Task to carry out ->
Copy each of the following entries back without change.

Data for the task ->
◇ ◇ ◇ ◇ ◇
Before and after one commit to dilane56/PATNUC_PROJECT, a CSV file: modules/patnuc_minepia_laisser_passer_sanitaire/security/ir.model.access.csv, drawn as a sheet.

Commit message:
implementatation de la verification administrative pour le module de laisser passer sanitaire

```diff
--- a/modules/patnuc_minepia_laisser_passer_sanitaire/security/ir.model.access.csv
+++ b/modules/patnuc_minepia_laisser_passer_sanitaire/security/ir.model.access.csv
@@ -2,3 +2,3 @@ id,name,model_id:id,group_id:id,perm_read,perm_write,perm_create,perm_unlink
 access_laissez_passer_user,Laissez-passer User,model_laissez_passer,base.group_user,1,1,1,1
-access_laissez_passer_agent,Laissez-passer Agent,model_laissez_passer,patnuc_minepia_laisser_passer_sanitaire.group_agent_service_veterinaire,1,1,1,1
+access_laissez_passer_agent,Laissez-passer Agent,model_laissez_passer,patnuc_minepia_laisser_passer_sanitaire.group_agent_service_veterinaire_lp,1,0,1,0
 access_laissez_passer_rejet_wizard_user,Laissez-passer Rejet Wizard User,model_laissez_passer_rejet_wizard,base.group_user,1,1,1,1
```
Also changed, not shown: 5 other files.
◇ ◇ ◇ ◇ ◇
Exercise response ->
Before and after one commit to dilane56/PATNUC_PROJECT, a CSV file: modules/patnuc_minepia_laisser_passer_sanitaire/security/ir.model.access.csv, drawn as a sheet.

Commit message:
implementatation de la verification administrative pour le module de laisser passer sanitaire

```diff
--- a/modules/patnuc_minepia_laisser_passer_sanitaire/security/ir.model.access.csv
+++ b/modules/patnuc_minepia_laisser_passer_sanitaire/security/ir.model.access.csv
@@ -2,3 +2,3 @@ id,name,model_id:id,group_id:id,perm_read,perm_write,perm_create,perm_unlink
 access_laissez_passer_user,Laissez-passer User,model_laissez_passer,base.group_user,1,1,1,1
-access_laissez_passer_agent,Laissez-passer Agent,model_laissez_passer,patnuc_minepia_laisser_passer_sanitaire.group_agent_service_veterinaire,1,1,1,1
+access_laissez_passer_agent,Laissez-passer Agent,model_laissez_passer,patnuc_minepia_laisser_passer_sanitaire.group_agent_service_veterinaire_lp,1,0,1,0
 access_laissez_passer_rejet_wizard_user,Laissez-passer Rejet Wizard User,model_laissez_passer_rejet_wizard,base.group_user,1,1,1,1
```
Also changed, not shown: 5 other files.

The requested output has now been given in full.